**Description of the task:**
Across the entries below, how many lines contain the string "Username"? Only the number is wanted.

··· The data

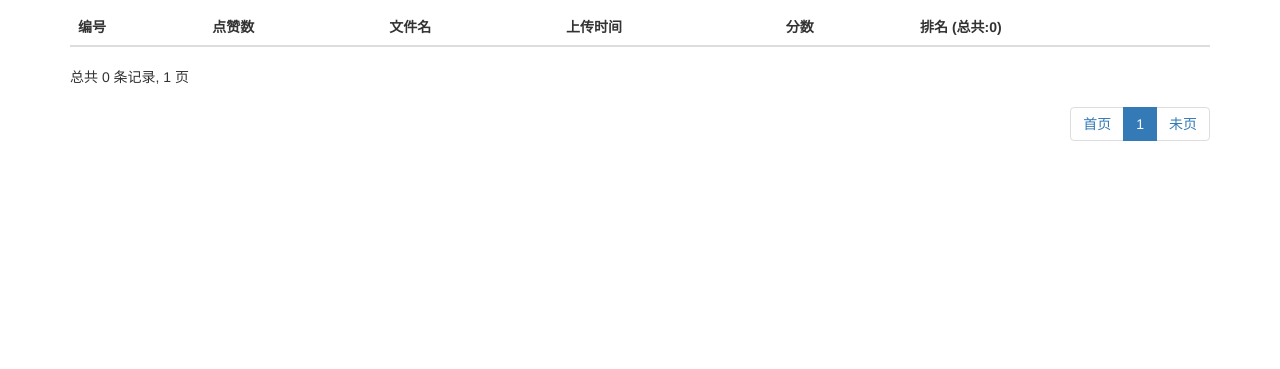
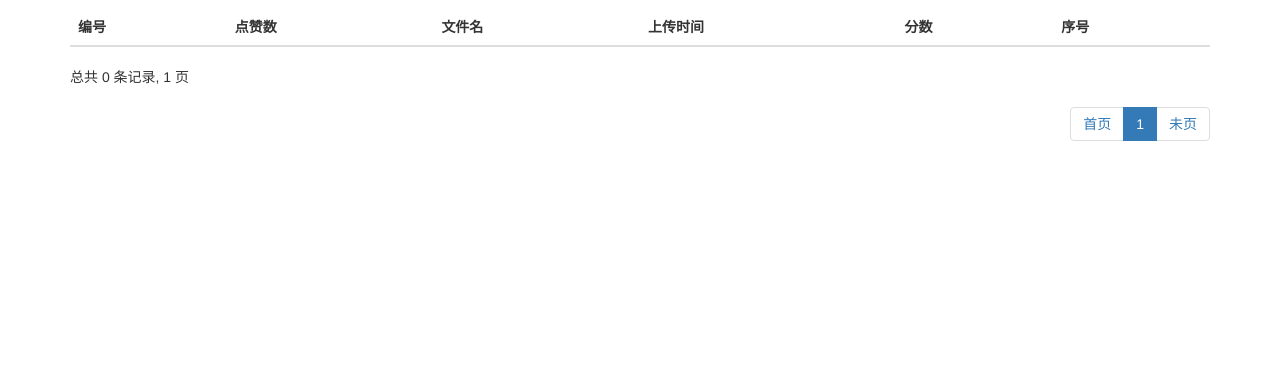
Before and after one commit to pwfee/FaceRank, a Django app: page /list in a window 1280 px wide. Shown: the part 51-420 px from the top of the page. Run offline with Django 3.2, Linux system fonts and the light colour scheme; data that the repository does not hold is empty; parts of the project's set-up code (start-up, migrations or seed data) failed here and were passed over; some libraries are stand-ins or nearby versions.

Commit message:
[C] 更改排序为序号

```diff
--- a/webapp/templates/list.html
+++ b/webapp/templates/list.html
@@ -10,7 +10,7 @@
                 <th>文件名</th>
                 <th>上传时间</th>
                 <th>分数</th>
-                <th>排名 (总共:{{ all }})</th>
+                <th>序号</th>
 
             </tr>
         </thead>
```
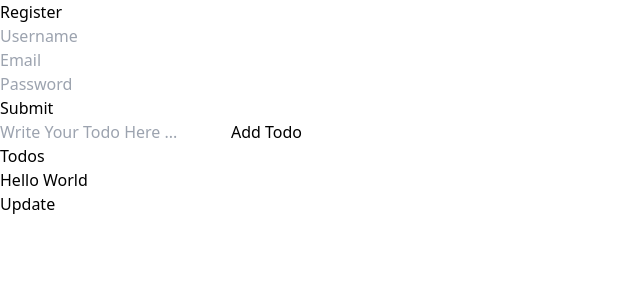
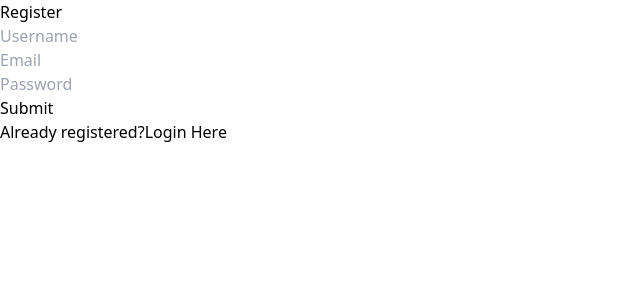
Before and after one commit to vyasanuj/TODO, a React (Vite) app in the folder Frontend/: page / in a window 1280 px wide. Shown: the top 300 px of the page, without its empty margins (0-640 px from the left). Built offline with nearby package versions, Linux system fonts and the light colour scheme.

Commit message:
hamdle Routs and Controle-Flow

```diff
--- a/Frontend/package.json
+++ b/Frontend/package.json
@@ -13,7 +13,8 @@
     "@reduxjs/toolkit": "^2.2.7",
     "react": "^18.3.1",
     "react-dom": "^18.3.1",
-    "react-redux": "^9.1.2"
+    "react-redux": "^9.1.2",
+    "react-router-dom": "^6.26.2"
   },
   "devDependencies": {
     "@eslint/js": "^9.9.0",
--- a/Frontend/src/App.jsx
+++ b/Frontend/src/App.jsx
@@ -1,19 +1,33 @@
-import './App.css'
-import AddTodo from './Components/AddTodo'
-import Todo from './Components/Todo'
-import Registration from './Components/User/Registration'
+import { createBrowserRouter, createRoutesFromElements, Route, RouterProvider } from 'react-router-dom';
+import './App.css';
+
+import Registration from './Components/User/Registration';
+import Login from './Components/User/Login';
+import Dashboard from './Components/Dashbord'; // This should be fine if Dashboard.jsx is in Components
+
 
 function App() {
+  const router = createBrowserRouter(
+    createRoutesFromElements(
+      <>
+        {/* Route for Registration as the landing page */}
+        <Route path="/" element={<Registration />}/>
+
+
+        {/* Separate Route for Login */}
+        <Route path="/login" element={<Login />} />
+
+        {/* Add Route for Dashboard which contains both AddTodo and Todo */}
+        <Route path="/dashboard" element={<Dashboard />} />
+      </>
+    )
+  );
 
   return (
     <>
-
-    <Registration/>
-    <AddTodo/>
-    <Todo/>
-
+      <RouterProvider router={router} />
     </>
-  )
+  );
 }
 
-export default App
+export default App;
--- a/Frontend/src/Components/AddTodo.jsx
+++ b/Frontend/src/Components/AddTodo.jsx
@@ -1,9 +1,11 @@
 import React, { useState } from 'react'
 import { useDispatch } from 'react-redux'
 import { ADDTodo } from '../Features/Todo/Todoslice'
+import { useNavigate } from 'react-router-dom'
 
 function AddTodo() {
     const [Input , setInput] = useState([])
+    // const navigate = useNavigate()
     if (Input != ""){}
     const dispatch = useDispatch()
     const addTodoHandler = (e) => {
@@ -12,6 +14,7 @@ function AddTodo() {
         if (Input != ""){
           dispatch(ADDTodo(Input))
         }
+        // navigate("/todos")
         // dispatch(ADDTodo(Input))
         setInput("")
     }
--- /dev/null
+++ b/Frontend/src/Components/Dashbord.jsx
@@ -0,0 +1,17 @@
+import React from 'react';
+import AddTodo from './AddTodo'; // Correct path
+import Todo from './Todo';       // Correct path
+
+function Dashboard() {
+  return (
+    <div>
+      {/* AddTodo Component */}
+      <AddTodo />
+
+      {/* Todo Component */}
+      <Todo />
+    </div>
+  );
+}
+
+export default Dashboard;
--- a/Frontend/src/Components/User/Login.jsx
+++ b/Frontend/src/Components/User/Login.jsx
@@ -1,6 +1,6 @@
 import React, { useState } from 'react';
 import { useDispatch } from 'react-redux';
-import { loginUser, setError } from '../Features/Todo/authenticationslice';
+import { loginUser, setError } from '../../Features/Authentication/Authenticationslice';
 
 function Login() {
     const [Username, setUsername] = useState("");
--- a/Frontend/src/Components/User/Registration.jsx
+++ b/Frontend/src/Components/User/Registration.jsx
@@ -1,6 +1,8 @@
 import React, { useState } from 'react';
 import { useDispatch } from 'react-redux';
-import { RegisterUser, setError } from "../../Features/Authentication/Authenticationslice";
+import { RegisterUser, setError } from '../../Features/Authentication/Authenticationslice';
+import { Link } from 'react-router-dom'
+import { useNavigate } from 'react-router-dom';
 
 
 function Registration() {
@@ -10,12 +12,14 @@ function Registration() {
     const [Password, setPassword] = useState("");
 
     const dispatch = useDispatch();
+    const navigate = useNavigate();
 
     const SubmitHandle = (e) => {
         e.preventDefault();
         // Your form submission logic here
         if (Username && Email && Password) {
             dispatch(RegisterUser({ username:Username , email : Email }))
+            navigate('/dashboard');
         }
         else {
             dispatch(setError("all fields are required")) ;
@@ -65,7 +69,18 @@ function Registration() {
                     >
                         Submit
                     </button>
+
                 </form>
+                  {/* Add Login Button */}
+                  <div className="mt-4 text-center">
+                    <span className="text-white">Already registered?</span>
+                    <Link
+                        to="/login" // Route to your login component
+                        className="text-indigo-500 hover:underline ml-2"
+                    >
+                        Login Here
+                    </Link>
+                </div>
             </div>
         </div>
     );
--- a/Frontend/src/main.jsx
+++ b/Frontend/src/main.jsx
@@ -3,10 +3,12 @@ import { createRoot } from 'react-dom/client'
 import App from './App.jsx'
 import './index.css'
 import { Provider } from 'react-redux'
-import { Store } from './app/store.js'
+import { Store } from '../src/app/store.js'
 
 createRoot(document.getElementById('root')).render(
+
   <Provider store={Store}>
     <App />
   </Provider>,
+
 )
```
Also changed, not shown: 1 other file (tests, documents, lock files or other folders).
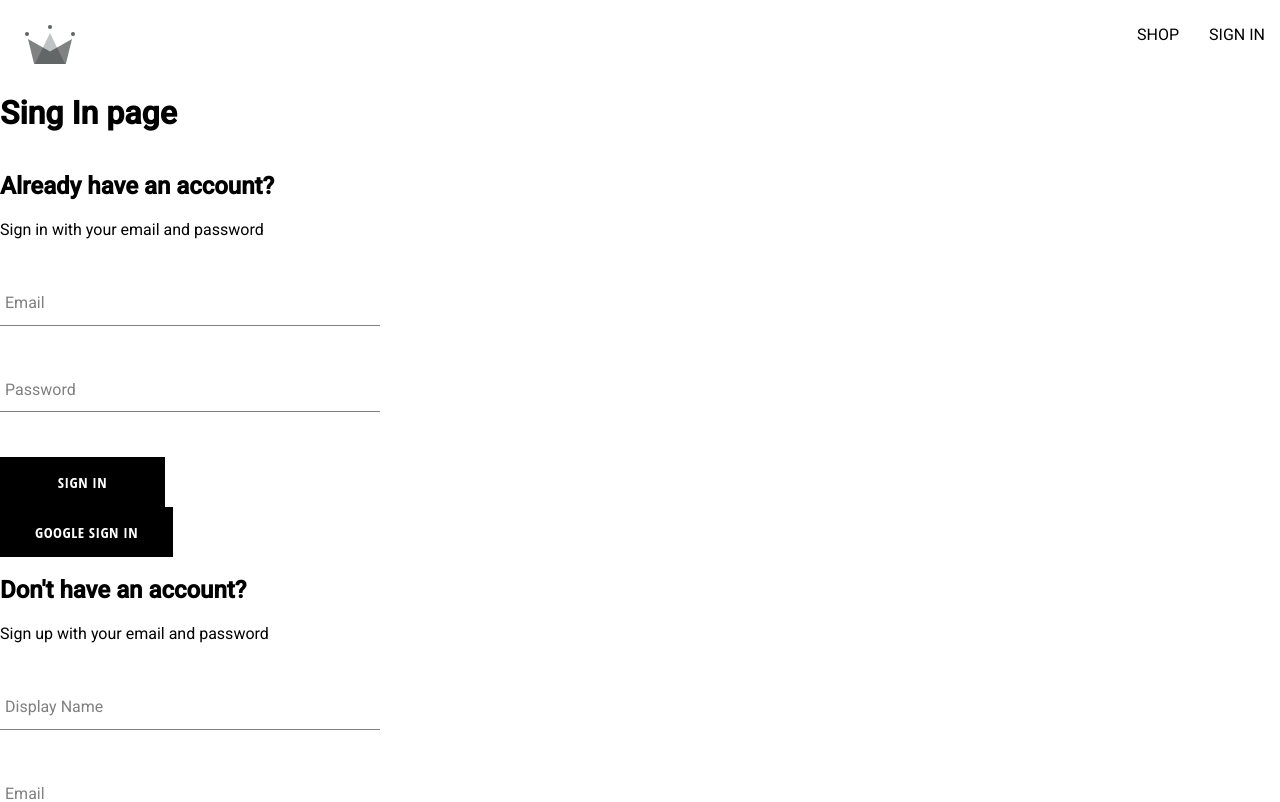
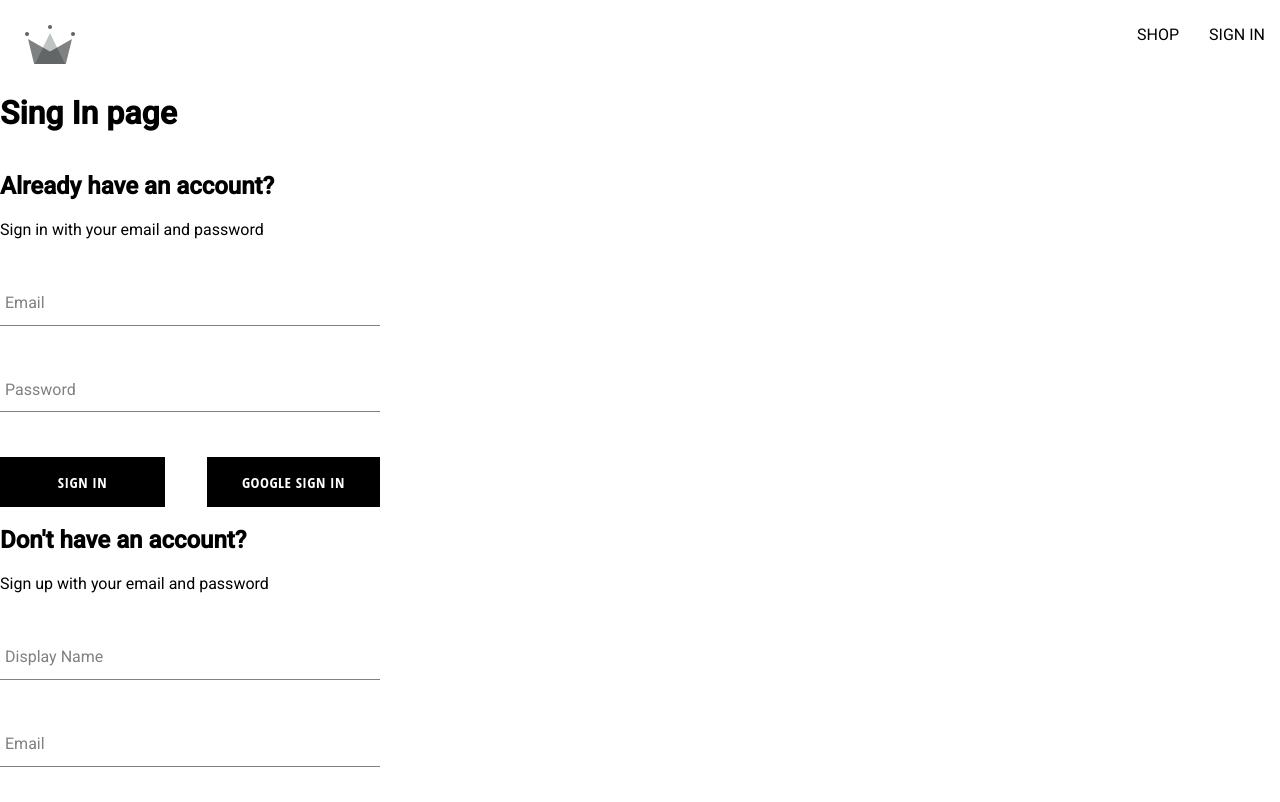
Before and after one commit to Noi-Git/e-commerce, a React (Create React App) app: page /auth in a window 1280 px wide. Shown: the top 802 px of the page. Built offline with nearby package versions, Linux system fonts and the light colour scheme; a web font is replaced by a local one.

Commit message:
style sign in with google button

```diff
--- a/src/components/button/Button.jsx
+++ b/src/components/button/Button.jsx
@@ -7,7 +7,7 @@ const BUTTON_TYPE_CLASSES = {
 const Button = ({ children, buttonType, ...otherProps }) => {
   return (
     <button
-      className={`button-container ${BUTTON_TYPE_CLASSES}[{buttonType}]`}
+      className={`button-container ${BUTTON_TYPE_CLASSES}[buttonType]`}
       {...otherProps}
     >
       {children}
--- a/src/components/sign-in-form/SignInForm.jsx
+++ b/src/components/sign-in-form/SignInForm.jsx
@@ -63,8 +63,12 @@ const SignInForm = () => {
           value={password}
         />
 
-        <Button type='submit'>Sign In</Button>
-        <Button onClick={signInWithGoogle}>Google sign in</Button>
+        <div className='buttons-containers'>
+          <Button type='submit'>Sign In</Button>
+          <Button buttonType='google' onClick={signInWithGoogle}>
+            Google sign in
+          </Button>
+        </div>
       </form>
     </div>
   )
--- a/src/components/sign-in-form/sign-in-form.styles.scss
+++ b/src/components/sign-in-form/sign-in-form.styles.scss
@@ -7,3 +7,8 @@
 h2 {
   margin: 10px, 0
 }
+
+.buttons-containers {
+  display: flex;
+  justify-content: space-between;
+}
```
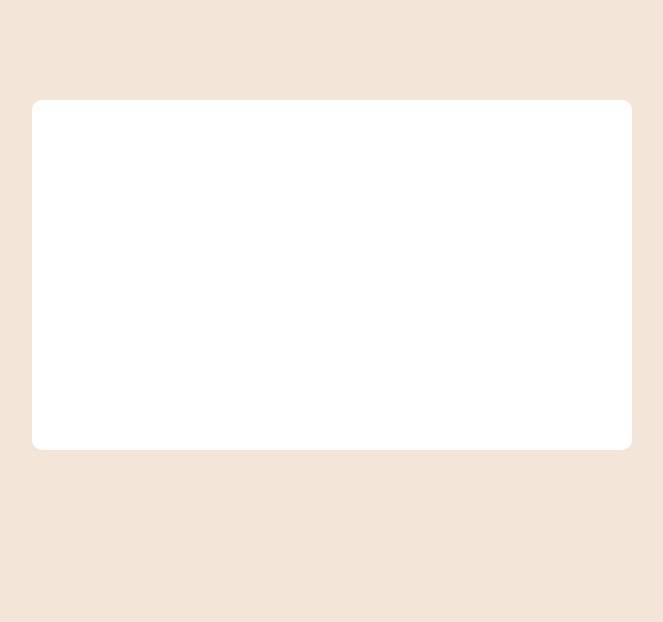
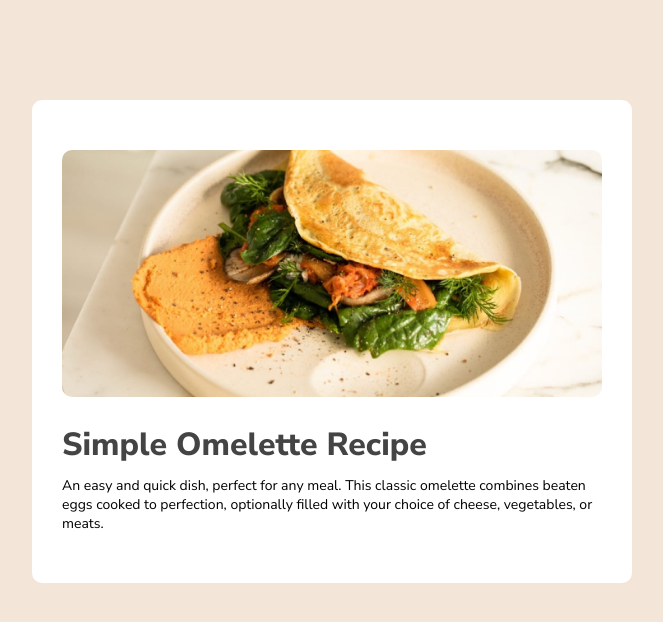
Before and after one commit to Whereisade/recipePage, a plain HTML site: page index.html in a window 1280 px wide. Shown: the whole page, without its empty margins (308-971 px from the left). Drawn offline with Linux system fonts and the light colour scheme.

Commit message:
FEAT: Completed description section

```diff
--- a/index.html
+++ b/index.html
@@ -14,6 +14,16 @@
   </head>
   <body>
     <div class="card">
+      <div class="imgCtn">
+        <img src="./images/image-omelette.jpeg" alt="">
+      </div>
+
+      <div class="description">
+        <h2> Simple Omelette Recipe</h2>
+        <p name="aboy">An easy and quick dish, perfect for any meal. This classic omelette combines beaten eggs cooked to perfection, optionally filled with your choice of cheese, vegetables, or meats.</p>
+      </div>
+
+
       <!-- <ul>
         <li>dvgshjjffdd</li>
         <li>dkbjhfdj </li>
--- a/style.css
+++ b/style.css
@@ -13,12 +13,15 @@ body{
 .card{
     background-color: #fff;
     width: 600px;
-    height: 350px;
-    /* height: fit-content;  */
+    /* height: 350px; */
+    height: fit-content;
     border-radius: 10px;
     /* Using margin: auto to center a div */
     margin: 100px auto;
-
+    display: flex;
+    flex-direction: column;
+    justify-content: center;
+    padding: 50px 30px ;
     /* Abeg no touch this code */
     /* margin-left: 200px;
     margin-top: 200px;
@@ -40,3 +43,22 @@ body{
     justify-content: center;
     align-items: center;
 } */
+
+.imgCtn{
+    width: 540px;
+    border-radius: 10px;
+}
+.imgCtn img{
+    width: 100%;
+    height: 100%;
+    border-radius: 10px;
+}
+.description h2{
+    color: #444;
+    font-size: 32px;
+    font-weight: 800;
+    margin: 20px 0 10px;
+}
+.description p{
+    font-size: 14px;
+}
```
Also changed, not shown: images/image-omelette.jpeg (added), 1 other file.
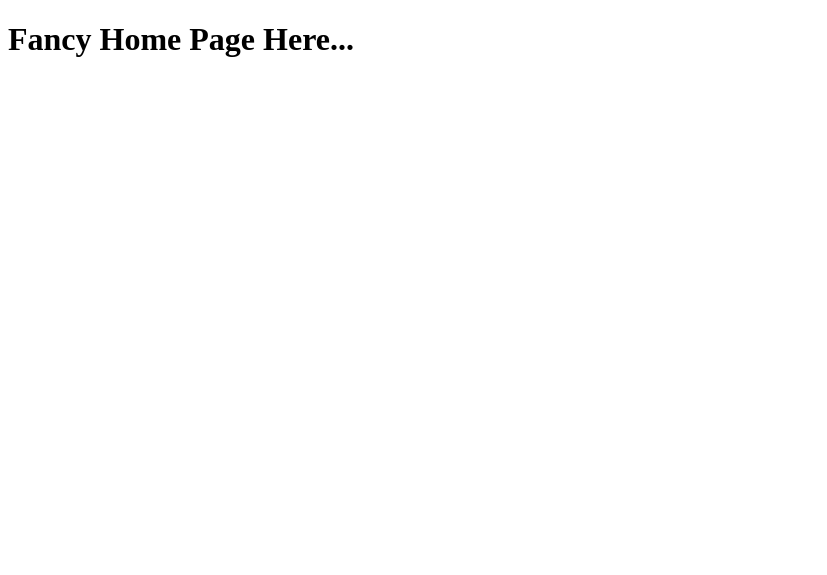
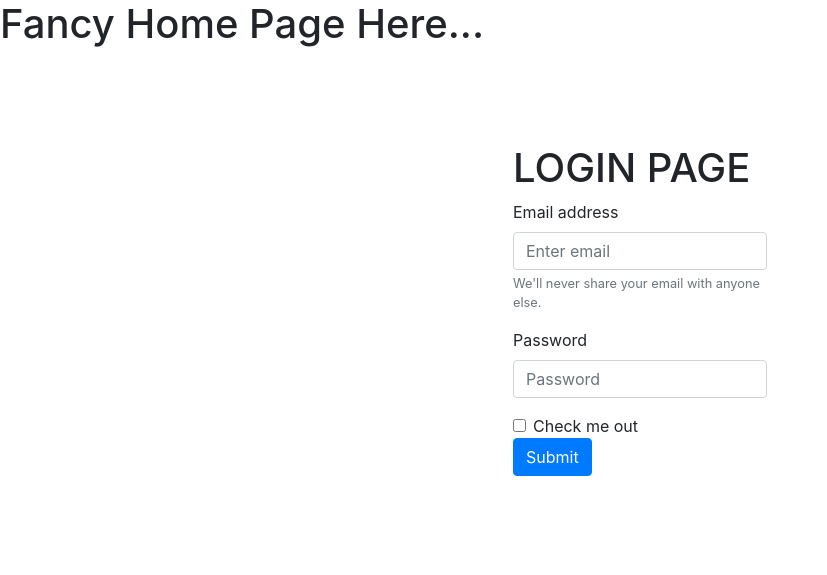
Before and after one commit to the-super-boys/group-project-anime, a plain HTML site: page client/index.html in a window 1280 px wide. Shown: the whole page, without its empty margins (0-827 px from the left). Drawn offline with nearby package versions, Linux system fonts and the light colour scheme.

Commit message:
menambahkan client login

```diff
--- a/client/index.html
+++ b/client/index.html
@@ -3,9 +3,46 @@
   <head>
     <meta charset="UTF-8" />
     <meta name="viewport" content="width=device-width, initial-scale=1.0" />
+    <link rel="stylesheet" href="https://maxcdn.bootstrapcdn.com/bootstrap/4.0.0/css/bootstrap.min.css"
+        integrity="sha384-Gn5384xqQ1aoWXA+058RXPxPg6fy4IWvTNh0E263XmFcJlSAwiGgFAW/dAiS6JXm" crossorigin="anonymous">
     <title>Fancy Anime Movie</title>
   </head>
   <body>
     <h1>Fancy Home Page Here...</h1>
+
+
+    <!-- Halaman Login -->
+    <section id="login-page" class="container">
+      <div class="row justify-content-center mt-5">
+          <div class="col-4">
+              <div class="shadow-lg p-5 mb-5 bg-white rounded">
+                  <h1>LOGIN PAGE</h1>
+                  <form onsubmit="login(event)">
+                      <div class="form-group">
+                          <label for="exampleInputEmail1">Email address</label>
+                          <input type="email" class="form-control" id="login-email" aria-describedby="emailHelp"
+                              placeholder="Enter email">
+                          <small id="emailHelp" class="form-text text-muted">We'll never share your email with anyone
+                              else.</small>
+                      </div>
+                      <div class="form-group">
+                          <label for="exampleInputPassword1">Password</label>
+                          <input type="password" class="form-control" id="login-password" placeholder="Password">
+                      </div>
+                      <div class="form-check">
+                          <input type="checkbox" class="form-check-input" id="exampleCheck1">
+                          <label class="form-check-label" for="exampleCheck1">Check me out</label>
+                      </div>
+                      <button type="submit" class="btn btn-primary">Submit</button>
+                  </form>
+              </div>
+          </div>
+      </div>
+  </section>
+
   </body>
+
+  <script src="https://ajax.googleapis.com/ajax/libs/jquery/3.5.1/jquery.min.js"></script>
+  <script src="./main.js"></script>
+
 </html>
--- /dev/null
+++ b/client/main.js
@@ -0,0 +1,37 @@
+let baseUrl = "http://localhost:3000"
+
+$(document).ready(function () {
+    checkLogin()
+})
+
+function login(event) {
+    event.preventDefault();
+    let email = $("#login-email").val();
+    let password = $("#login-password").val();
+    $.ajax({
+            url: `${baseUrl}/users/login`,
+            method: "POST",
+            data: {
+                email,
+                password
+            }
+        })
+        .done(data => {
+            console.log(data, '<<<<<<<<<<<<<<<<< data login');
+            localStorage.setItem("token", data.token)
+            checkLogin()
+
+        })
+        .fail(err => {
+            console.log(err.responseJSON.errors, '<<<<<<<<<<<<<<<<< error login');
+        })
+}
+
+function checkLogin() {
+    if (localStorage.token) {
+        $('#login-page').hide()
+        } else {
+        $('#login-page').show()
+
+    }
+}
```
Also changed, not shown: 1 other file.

······

**Answer section:**
3